_Excerpted data_
━━━━
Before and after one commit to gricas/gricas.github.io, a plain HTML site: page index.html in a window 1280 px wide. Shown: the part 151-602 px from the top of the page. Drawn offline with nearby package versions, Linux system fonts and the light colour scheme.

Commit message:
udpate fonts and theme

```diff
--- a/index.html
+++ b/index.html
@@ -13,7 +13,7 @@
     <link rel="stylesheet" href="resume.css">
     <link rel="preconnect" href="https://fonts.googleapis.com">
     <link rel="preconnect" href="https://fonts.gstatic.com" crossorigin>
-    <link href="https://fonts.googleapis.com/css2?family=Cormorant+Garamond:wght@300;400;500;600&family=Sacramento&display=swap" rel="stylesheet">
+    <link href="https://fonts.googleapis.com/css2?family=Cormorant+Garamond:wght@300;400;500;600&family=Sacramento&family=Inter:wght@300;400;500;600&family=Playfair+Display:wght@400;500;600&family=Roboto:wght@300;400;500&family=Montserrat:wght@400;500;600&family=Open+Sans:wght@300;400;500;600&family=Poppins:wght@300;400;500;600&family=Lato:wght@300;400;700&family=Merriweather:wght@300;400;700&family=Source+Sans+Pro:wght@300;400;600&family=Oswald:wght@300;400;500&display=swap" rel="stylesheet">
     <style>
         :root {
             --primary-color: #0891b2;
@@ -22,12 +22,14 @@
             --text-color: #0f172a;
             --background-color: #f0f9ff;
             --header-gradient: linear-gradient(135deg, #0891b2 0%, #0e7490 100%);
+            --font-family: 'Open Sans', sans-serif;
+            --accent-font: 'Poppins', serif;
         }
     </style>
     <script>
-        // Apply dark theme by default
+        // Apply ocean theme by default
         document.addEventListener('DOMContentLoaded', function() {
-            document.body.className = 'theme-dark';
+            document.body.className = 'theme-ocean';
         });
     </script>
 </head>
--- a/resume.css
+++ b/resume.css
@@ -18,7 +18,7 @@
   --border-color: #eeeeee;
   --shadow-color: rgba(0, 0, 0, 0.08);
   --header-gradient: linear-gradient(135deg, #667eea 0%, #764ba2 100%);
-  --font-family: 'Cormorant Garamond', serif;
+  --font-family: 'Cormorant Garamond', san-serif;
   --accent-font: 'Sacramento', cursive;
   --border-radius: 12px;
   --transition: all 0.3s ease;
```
━━━━
_Task description_
If a line of the records includes the string "resume", copy it out.

_Solved exercise_
     <link rel="stylesheet" href="resume.css">
--- a/resume.css
+++ b/resume.css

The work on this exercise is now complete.